:: EXERCISE REQUIREMENTS ::
Copy the data that follows, character for character, minus the pictures.

Web page revision data:
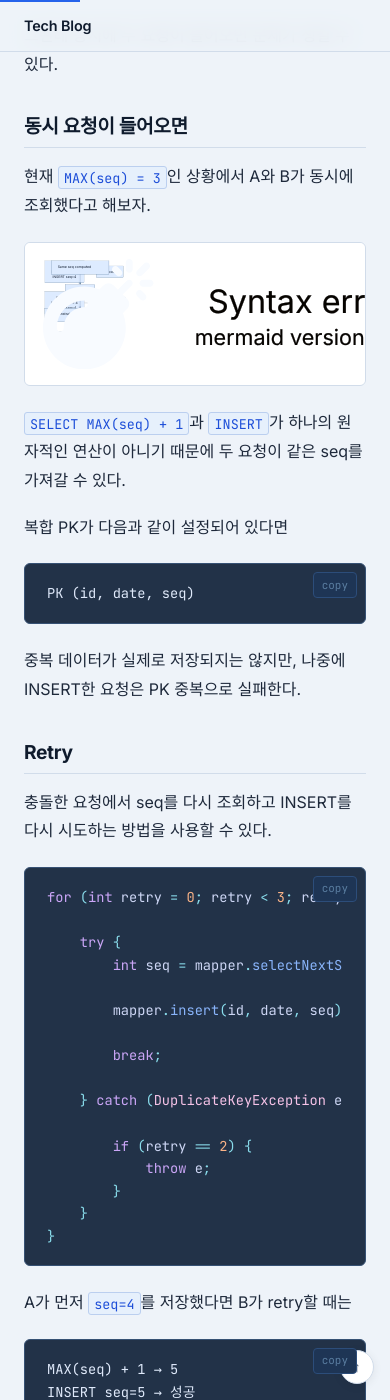
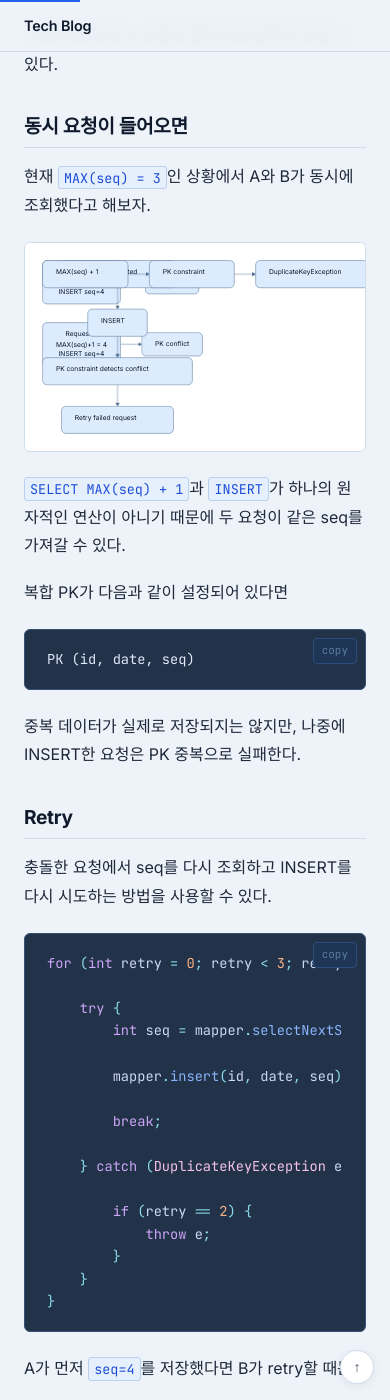
Before and after one commit to jw3418/jw3418.github.io, a Jekyll site: the page built from _posts/2026-08-12-max-seq-concurrency.md, in a window 390 px wide and 1400 px high, scrolled down 666 px. Built offline with Jekyll 4.4.1, drawn with Linux system fonts in a browser that asks for light colours.

Commit message:
fix: polish Mermaid diagrams and layout

````diff
--- a/_posts/2026-08-12-max-seq-concurrency.md
+++ b/_posts/2026-08-12-max-seq-concurrency.md
@@ -34,8 +34,8 @@ A / 20260812 / 3
 
 ```mermaid
 flowchart LR
-    A1["Request A<br/>MAX(seq)+1 = 4<br/>INSERT seq=4"] --> A2[Success]
-    B1["Request B<br/>MAX(seq)+1 = 4<br/>INSERT seq=4"] --> B2[PK conflict]
+    A1["Request A<br/>MAX(seq)+1 = 4<br/>INSERT seq=4"] --> A2["Success"]
+    B1["Request B<br/>MAX(seq)+1 = 4<br/>INSERT seq=4"] --> B2["PK conflict"]
 ```
 
 `SELECT MAX(seq) + 1`과 `INSERT`가 하나의 원자적인 연산이 아니기 때문에 두 요청이 같은 seq를 가져갈 수 있다.
@@ -92,9 +92,9 @@ INSERT seq=5 → 성공
 
 ```mermaid
 flowchart TD
-  S1[Same seq computed] --> S2[INSERT]
-  S2 --> S3[PK constraint detects conflict]
-  S3 --> S4[Retry failed request]
+    S1["Same seq computed"] --> S2["INSERT"]
+    S2 --> S3["PK constraint detects conflict"]
+    S3 --> S4["Retry failed request"]
 ```
 
 방식으로 충돌 이후에 복구한다.
@@ -140,10 +140,10 @@ A / 20260813 → 1, 2, 3 ...
 
 ```mermaid
 flowchart LR
-    C1[MAX(seq) + 1] --> C2[PK constraint]
-    C2 --> C3[DuplicateKeyException]
-    C3 --> C4[Re-read seq]
-    C4 --> C5[Retry]
+    C1["MAX(seq) + 1"] --> C2["PK constraint"]
+    C2 --> C3["DuplicateKeyException"]
+    C3 --> C4["Re-read seq"]
+    C4 --> C5["Retry"]
 ```
 
 구조라고 볼 수 있다.
--- a/assets/css/main.css
+++ b/assets/css/main.css
@@ -402,7 +402,8 @@ body {
 
 /* Mermaid diagrams */
 .post-content .mermaid {
-  margin: 1.375rem 0;
+  width: calc(100% + 1.5rem);
+  margin: 1.375rem -0.75rem;
   padding: 1rem 1.125rem;
   background: #FFFFFF;
   border: 1px solid var(--border);
@@ -417,7 +418,42 @@ body {
   height: auto !important;
 }
 
+.post-content .mermaid svg text {
+  font-family: var(--font-ui) !important;
+  font-size: 15px !important;
+}
+
+.post-content .mermaid svg .node rect,
+.post-content .mermaid svg .node polygon,
+.post-content .mermaid svg .cluster rect,
+.post-content .mermaid svg .actor line,
+.post-content .mermaid svg .actor rect,
+.post-content .mermaid svg .actor polygon {
+  rx: 10;
+  ry: 10;
+  stroke-width: 1.5px;
+}
+
+.post-content .mermaid svg .edgePath path,
+.post-content .mermaid svg .messageLine0,
+.post-content .mermaid svg .messageLine1,
+.post-content .mermaid svg .actor-line {
+  stroke-width: 1.5px;
+}
+
+.post-content .mermaid svg .label text,
+.post-content .mermaid svg .noteText,
+.post-content .mermaid svg .actor {
+  font-family: var(--font-ui) !important;
+}
+
 @media (max-width: 760px) {
+  .post-content .mermaid {
+    width: 100%;
+    margin: 1.375rem 0;
+    padding: 0.875rem;
+  }
+
   .post-content .mermaid svg {
     min-width: 520px;
   }
--- a/assets/js/main.js
+++ b/assets/js/main.js
@@ -106,7 +106,15 @@
       htmlLabels: true,
       useMaxWidth: false,
       nodeSpacing: 42,
-      rankSpacing: 48
+      rankSpacing: 48,
+      curve: 'basis'
+    },
+    sequence: {
+      useMaxWidth: false,
+      actorMargin: 55,
+      boxMargin: 14,
+      messageMargin: 34,
+      noteMargin: 10
     },
     themeVariables: {
       primaryColor: '#DDEBFF',
@@ -116,6 +124,8 @@
       secondaryColor: '#EEF5FF',
       tertiaryColor: '#F8FBFF',
       background: '#FFFFFF',
+      fontSize: '15px',
+      borderRadius: '8px',
       fontFamily: 'Inter, sans-serif'
     }
   });
````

:: EXERCISE OUTPUT ::
Before and after one commit to jw3418/jw3418.github.io, a Jekyll site: the page built from _posts/2026-08-12-max-seq-concurrency.md, in a window 390 px wide and 1400 px high, scrolled down 666 px. Built offline with Jekyll 4.4.1, drawn with Linux system fonts in a browser that asks for light colours.

Commit message:
fix: polish Mermaid diagrams and layout

````diff
--- a/_posts/2026-08-12-max-seq-concurrency.md
+++ b/_posts/2026-08-12-max-seq-concurrency.md
@@ -34,8 +34,8 @@ A / 20260812 / 3
 
 ```mermaid
 flowchart LR
-    A1["Request A<br/>MAX(seq)+1 = 4<br/>INSERT seq=4"] --> A2[Success]
-    B1["Request B<br/>MAX(seq)+1 = 4<br/>INSERT seq=4"] --> B2[PK conflict]
+    A1["Request A<br/>MAX(seq)+1 = 4<br/>INSERT seq=4"] --> A2["Success"]
+    B1["Request B<br/>MAX(seq)+1 = 4<br/>INSERT seq=4"] --> B2["PK conflict"]
 ```
 
 `SELECT MAX(seq) + 1`과 `INSERT`가 하나의 원자적인 연산이 아니기 때문에 두 요청이 같은 seq를 가져갈 수 있다.
@@ -92,9 +92,9 @@ INSERT seq=5 → 성공
 
 ```mermaid
 flowchart TD
-  S1[Same seq computed] --> S2[INSERT]
-  S2 --> S3[PK constraint detects conflict]
-  S3 --> S4[Retry failed request]
+    S1["Same seq computed"] --> S2["INSERT"]
+    S2 --> S3["PK constraint detects conflict"]
+    S3 --> S4["Retry failed request"]
 ```
 
 방식으로 충돌 이후에 복구한다.
@@ -140,10 +140,10 @@ A / 20260813 → 1, 2, 3 ...
 
 ```mermaid
 flowchart LR
-    C1[MAX(seq) + 1] --> C2[PK constraint]
-    C2 --> C3[DuplicateKeyException]
-    C3 --> C4[Re-read seq]
-    C4 --> C5[Retry]
+    C1["MAX(seq) + 1"] --> C2["PK constraint"]
+    C2 --> C3["DuplicateKeyException"]
+    C3 --> C4["Re-read seq"]
+    C4 --> C5["Retry"]
 ```
 
 구조라고 볼 수 있다.
--- a/assets/css/main.css
+++ b/assets/css/main.css
@@ -402,7 +402,8 @@ body {
 
 /* Mermaid diagrams */
 .post-content .mermaid {
-  margin: 1.375rem 0;
+  width: calc(100% + 1.5rem);
+  margin: 1.375rem -0.75rem;
   padding: 1rem 1.125rem;
   background: #FFFFFF;
   border: 1px solid var(--border);
@@ -417,7 +418,42 @@ body {
   height: auto !important;
 }
 
+.post-content .mermaid svg text {
+  font-family: var(--font-ui) !important;
+  font-size: 15px !important;
+}
+
+.post-content .mermaid svg .node rect,
+.post-content .mermaid svg .node polygon,
+.post-content .mermaid svg .cluster rect,
+.post-content .mermaid svg .actor line,
+.post-content .mermaid svg .actor rect,
+.post-content .mermaid svg .actor polygon {
+  rx: 10;
+  ry: 10;
+  stroke-width: 1.5px;
+}
+
+.post-content .mermaid svg .edgePath path,
+.post-content .mermaid svg .messageLine0,
+.post-content .mermaid svg .messageLine1,
+.post-content .mermaid svg .actor-line {
+  stroke-width: 1.5px;
+}
+
+.post-content .mermaid svg .label text,
+.post-content .mermaid svg .noteText,
+.post-content .mermaid svg .actor {
+  font-family: var(--font-ui) !important;
+}
+
 @media (max-width: 760px) {
+  .post-content .mermaid {
+    width: 100%;
+    margin: 1.375rem 0;
+    padding: 0.875rem;
+  }
+
   .post-content .mermaid svg {
     min-width: 520px;
   }
--- a/assets/js/main.js
+++ b/assets/js/main.js
@@ -106,7 +106,15 @@
       htmlLabels: true,
       useMaxWidth: false,
       nodeSpacing: 42,
-      rankSpacing: 48
+      rankSpacing: 48,
+      curve: 'basis'
+    },
+    sequence: {
+      useMaxWidth: false,
+      actorMargin: 55,
+      boxMargin: 14,
+      messageMargin: 34,
+      noteMargin: 10
     },
     themeVariables: {
       primaryColor: '#DDEBFF',
@@ -116,6 +124,8 @@
       secondaryColor: '#EEF5FF',
       tertiaryColor: '#F8FBFF',
       background: '#FFFFFF',
+      fontSize: '15px',
+      borderRadius: '8px',
       fontFamily: 'Inter, sans-serif'
     }
   });
````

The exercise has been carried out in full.